Indian citizens to get unique IDs
The objective of the new system is to be a national proof of identity, effective for everything, from welfare benefits to updating land records. In India, for the time being, 80 million income tax payers possess a Permanent Account Number (PAN), some 200 million people are account holders in public and private banks, some 500 million are mobile phone consumers and over 600 million Indians have election cards. Of course, there is a considerable overlap between these databases, but no one is able to evaluate it yet. The Unique Identification Authority of India (UIDAI) will be in charge of establishing the UID number database, but also look at the database of Indian passport holders, public distribution system cards for food for the poor, and the list of cooking gas consumers in the country. The project's main technology centre will be based in Bangalore, with eight regional centers working with the various states. The UIDAI will partner with multiple registrars like states(food supplies like Ration shops, Panchayat and Education), oil ministry (LPG agencies, oil companies), health insurance( Rashtriya Swasthya Bima Yojna (RSBY)) and banks.
The Universal Identification Authority of India (UIDAI) had defined 12 parameters of data that will be used for India’s Unique ID (UID) : name , UID number , photograph, right hand forefinger print , name of father, UID of father, name of mother, UID of mother, date of birth, sex, place of birth, address. Biometric technologies will enable Unique Identification Authority of India to uniquely identify a person. Data will be captured at the point of enrolment and a de-duplication check simply means that a given packet of biometrics is run against the entire database to see if there is any person in the database with those biometrics and reject it if it is saying that he/she is already there on some other number or name.
The unique number will not be an identity card - instead, the number will be included in documents like election identity cards, PAN cards and bank account numbers. In fact, users of UID database such as government agencies, banks, insurance agencies etc. may choose to issue cards that use the UID database for authentication.

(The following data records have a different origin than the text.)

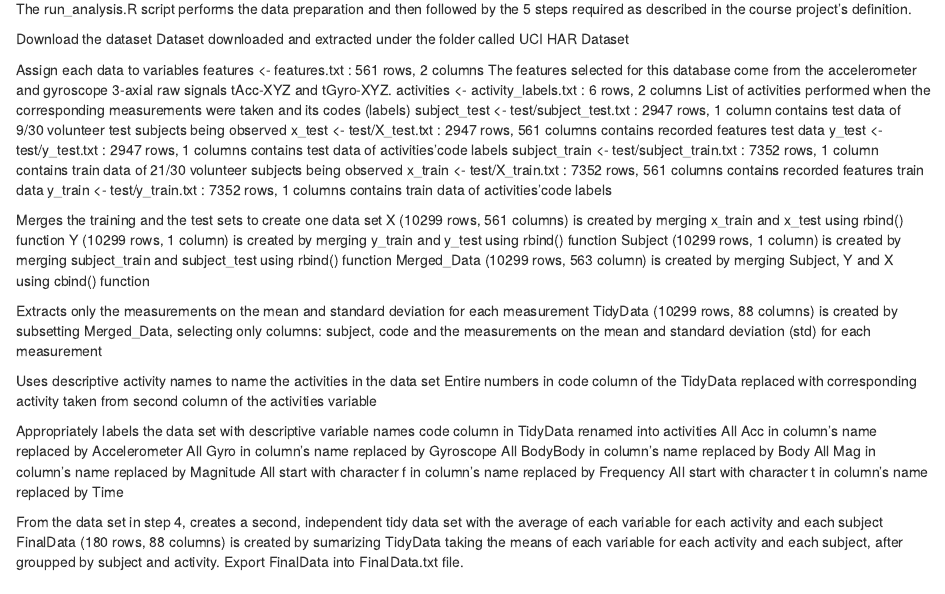
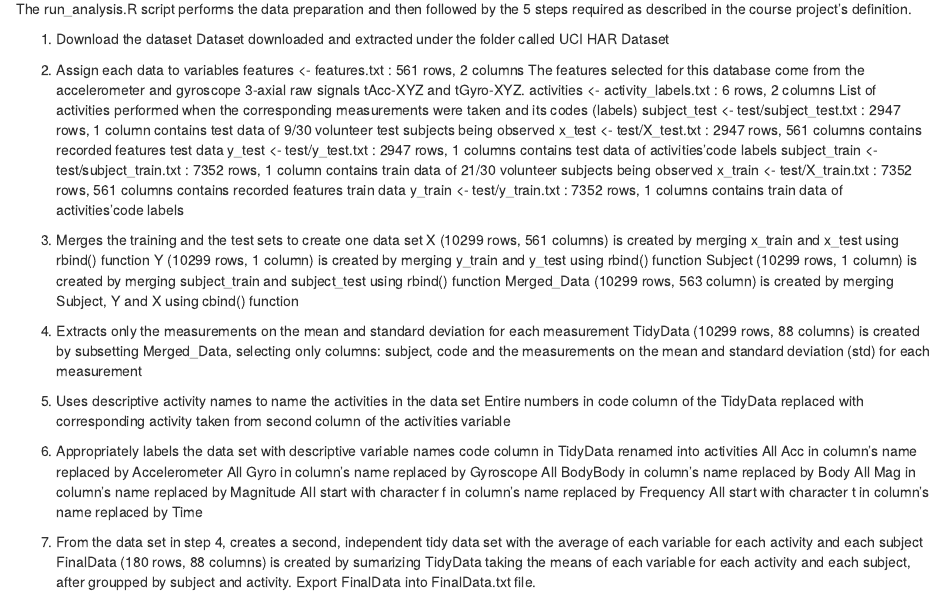
Before and after one commit to AkiRahKai/Cleaning-Data-Course-Project, an R Markdown document (Codebook.Rmd): the page in a window 1100 px wide, from 130 px down. Rendered offline with R 4.5, knitr and Pandoc, with nearby package versions.

Commit message:
Edited 2

```diff
--- a/Codebook.Rmd
+++ b/Codebook.Rmd
@@ -7,10 +7,10 @@ output: html_document
 
 The run_analysis.R script performs the data preparation and then followed by the 5 steps required as described in the course project’s definition.
 
-Download the dataset
+1. Download the dataset
 Dataset downloaded and extracted under the folder called UCI HAR Dataset
 
-Assign each data to variables
+2. Assign each data to variables
 features <- features.txt : 561 rows, 2 columns
 The features selected for this database come from the accelerometer and gyroscope 3-axial raw signals tAcc-XYZ and tGyro-XYZ.
 activities <- activity_labels.txt : 6 rows, 2 columns
@@ -28,19 +28,19 @@ contains recorded features train data
 y_train <- test/y_train.txt : 7352 rows, 1 columns
 contains train data of activities’code labels
 
-Merges the training and the test sets to create one data set
+3. Merges the training and the test sets to create one data set
 X (10299 rows, 561 columns) is created by merging x_train and x_test using rbind() function
 Y (10299 rows, 1 column) is created by merging y_train and y_test using rbind() function
 Subject (10299 rows, 1 column) is created by merging subject_train and subject_test using rbind() function
 Merged_Data (10299 rows, 563 column) is created by merging Subject, Y and X using cbind() function
 
-Extracts only the measurements on the mean and standard deviation for each measurement
+4. Extracts only the measurements on the mean and standard deviation for each measurement
 TidyData (10299 rows, 88 columns) is created by subsetting Merged_Data, selecting only columns: subject, code and the measurements on the mean and standard deviation (std) for each measurement
 
-Uses descriptive activity names to name the activities in the data set
+5. Uses descriptive activity names to name the activities in the data set
 Entire numbers in code column of the TidyData replaced with corresponding activity taken from second column of the activities variable
 
-Appropriately labels the data set with descriptive variable names
+6. Appropriately labels the data set with descriptive variable names
 code column in TidyData renamed into activities
 All Acc in column’s name replaced by Accelerometer
 All Gyro in column’s name replaced by Gyroscope
@@ -49,6 +49,6 @@ All Mag in column’s name replaced by Magnitude
 All start with character f in column’s name replaced by Frequency
 All start with character t in column’s name replaced by Time
 
-From the data set in step 4, creates a second, independent tidy data set with the average of each variable for each activity and each subject
+7. From the data set in step 4, creates a second, independent tidy data set with the average of each variable for each activity and each subject
 FinalData (180 rows, 88 columns) is created by sumarizing TidyData taking the means of each variable for each activity and each subject, after groupped by subject and activity.
 Export FinalData into FinalData.txt file.
```
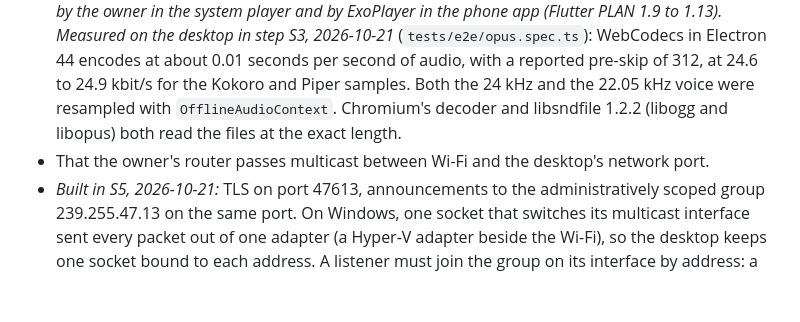
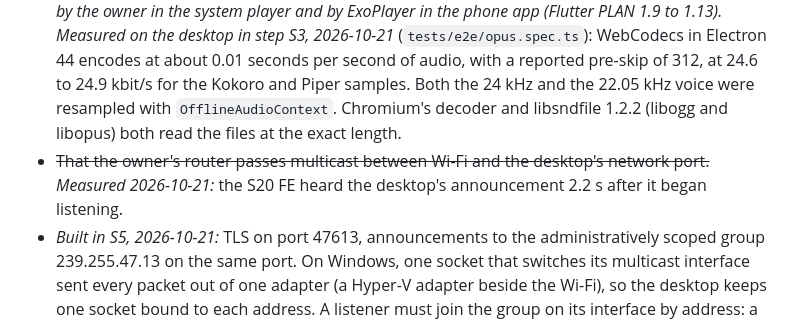
Before and after one commit to JJOmin/pdfReaderWindows, a Markdown page: docs/adr/0007-phone-sync.md, the part around the change. Drawn GitHub-style; blank space fills up the shorter version.

Commit message:
ADR 7: multicast passes on the owner's network
Co-Authored-By: Claude Opus 5.5 <noreply@anthropic.com>

```diff
--- a/docs/adr/0007-phone-sync.md
+++ b/docs/adr/0007-phone-sync.md
@@ -245,7 +245,8 @@ holds it.
   audio, with a reported pre-skip of 312, at 24.6 to 24.9 kbit/s for the Kokoro and Piper samples.
   Both the 24 kHz and the 22.05 kHz voice were resampled with `OfflineAudioContext`. Chromium's
   decoder and libsndfile 1.2.2 (libogg and libopus) both read the files at the exact length.
-- That the owner's router passes multicast between Wi-Fi and the desktop's network port.
+- ~~That the owner's router passes multicast between Wi-Fi and the desktop's network port.~~
+  _Measured 2026-10-21:_ the S20 FE heard the desktop's announcement 2.2 s after it began listening.
 - _Built in S5, 2026-10-21:_ TLS on port 47613, announcements to the administratively scoped group
   239.255.47.13 on the same port. On Windows, one socket that switches its multicast interface sent
   every packet out of one adapter (a Hyper-V adapter beside the Wi-Fi), so the desktop keeps one
```
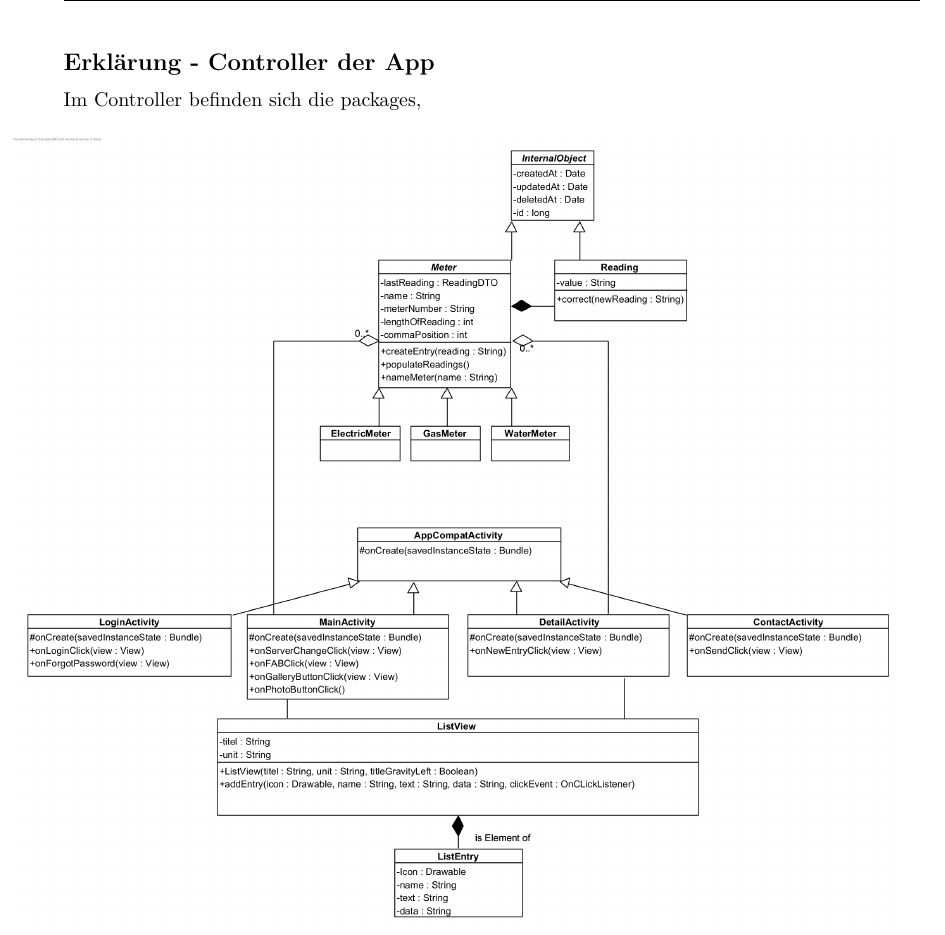
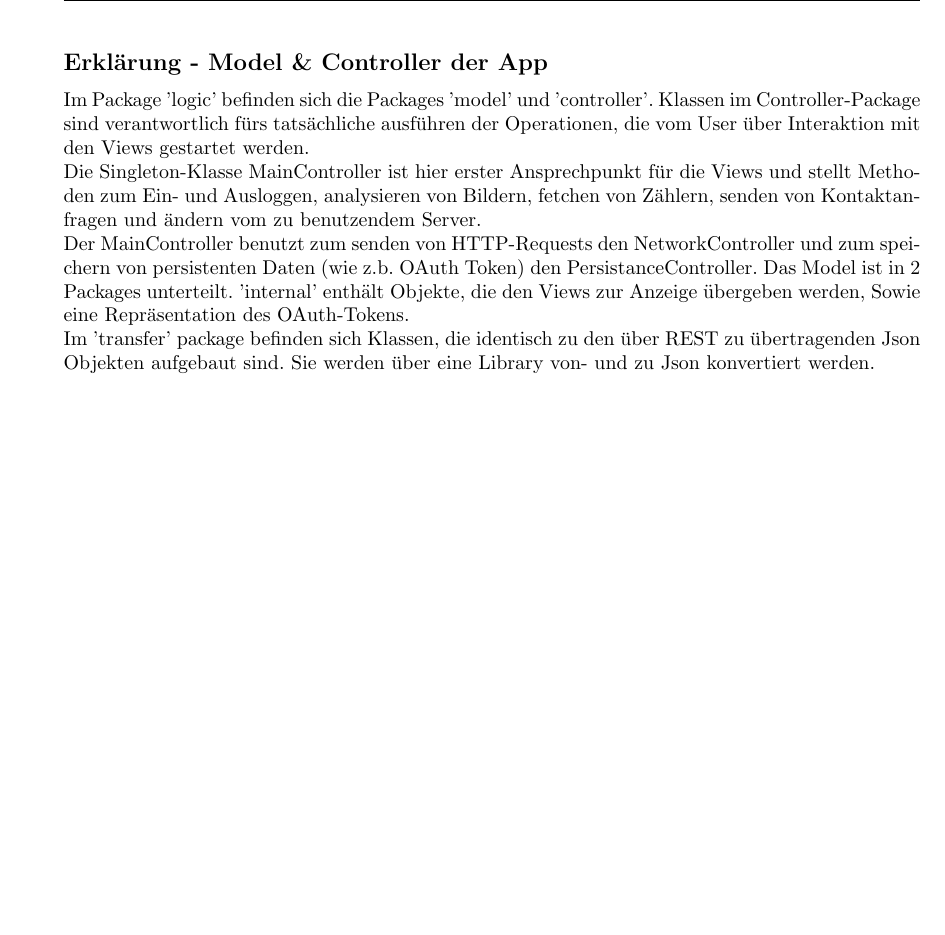
Before and after one commit to mascent/AdessoEnergySopro19, a LaTeX document (entwurf/LaTeX/entwurfsdoku.tex, which reads entwurf/LaTeX/kapitel/klassendiagramme.tex): part of page 14 of 18 before the commit and part of page 14 of 19 after it, cut so that both start at the same text. Compiled offline with pdfLaTeX.

Commit message:
text app-class-diagram-logic

```diff
--- a/entwurf/LaTeX/kapitel/klassendiagramme.tex
+++ b/entwurf/LaTeX/kapitel/klassendiagramme.tex
@@ -63,8 +63,10 @@ Die App ist intern in eine View- und eine Model/Controller-Komponente aufgeteilt
 \end{figure}
 
 
-\subsection*{Erklärung - Controller der App}
-Im Controller befinden sich die packages,
+\subsection*{Erklärung - Model \& Controller der App}
+Im Package 'logic' befinden sich die Packages 'model' und 'controller'.
+Klassen im Controller-Package sind verantwortlich fürs tatsächliche ausführen der Operationen, die vom User über Interaktion mit den Views gestartet werden. \\ Die Singleton-Klasse MainController ist hier erster Ansprechpunkt für die Views und stellt Methoden zum Ein- und Ausloggen, analysieren von Bildern, fetchen von Zählern, senden von Kontaktanfragen und ändern vom zu benutzendem Server. \\ Der MainController benutzt zum senden von HTTP-Requests den NetworkController und zum speichern von persistenten Daten (wie z.b. OAuth Token) den PersistanceController.
+Das Model ist in 2 Packages unterteilt. 'internal' enthält Objekte, die den Views zur Anzeige übergeben werden, Sowie eine Repräsentation des OAuth-Tokens. \\ Im 'transfer' package befinden sich Klassen, die identisch zu den über REST zu übertragenden Json Objekten aufgebaut sind. Sie werden über eine Library von- und zu Json konvertiert werden.
 
 \begin{figure}[H]
 \hspace{-1cm}
```
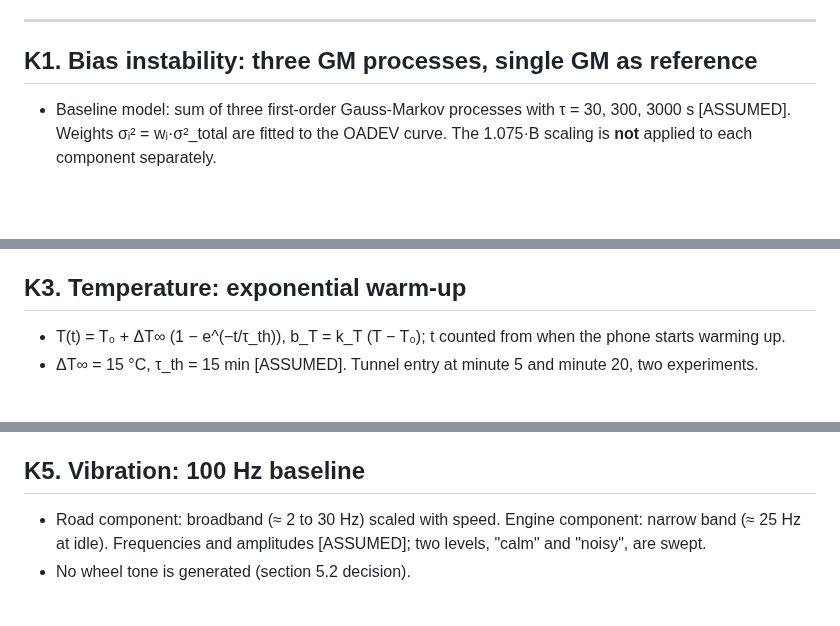
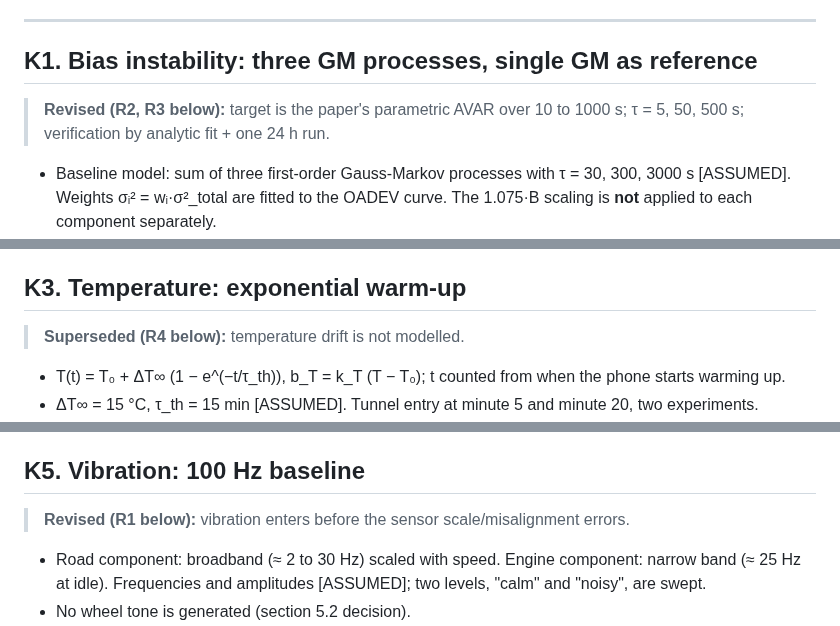
Before and after one commit to alpermutlu2/Tunnel-navigation, a Markdown page: docs/decisions/2026-10-19-v0.3-sensors.md, 3 parts joined by grey strips. Rendered like a GitHub page; blank space fills up the shorter version.

```diff
--- a/docs/decisions/2026-10-19-v0.3-sensors.md
+++ b/docs/decisions/2026-10-19-v0.3-sensors.md
@@ -48,6 +48,9 @@ keeps the v0.3 scope from growing.
 
 ## K1. Bias instability: three GM processes, single GM as reference
 
+> **Revised (R2, R3 below):** target is the paper's parametric AVAR over 10 to 1000 s;
+> τ = 5, 50, 500 s; verification by analytic fit + one 24 h run.
+
 - Baseline model: sum of three first-order Gauss-Markov processes with τ = 30, 300, 3000 s
   [ASSUMED]. Weights σᵢ² = wᵢ·σ²_total are fitted to the OADEV curve. The 1.075·B scaling is
   **not** applied to each component separately.
@@ -73,6 +76,8 @@ keeps the v0.3 scope from growing.
 
 ## K3. Temperature: exponential warm-up
 
+> **Superseded (R4 below):** temperature drift is not modelled.
+
 - T(t) = T₀ + ΔT∞ (1 − e^(−t/τ_th)), b_T = k_T (T − T₀); t counted from when the phone starts
   warming up.
 - ΔT∞ = 15 °C, τ_th = 15 min [ASSUMED]. Tunnel entry at minute 5 and minute 20, two experiments.
@@ -88,6 +93,8 @@ keeps the v0.3 scope from growing.
 - Separate heading error budget for curve matching: ε_ψ ≈ s_g · Δψ.
 
 ## K5. Vibration: 100 Hz baseline
+
+> **Revised (R1 below):** vibration enters before the sensor scale/misalignment errors.
 
 - Road component: broadband (≈ 2 to 30 Hz) scaled with speed. Engine component: narrow band
   (≈ 25 Hz at idle). Frequencies and amplitudes [ASSUMED]; two levels, "calm" and "noisy", are
```
Also changed, not shown: other parts of docs/decisions/2026-10-19-v0.3-sensors.md (+52 -0 lines), DESIGN.md (+7 -5 lines).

The scheme is the brainchild of Nandan Nilekani, one of India's best-known software tycoons and now head of the government's Unique Identification Authority. "We are going to have to build something on the scale of Google but it will change the country … every person for first time will be able to prove who he or she was."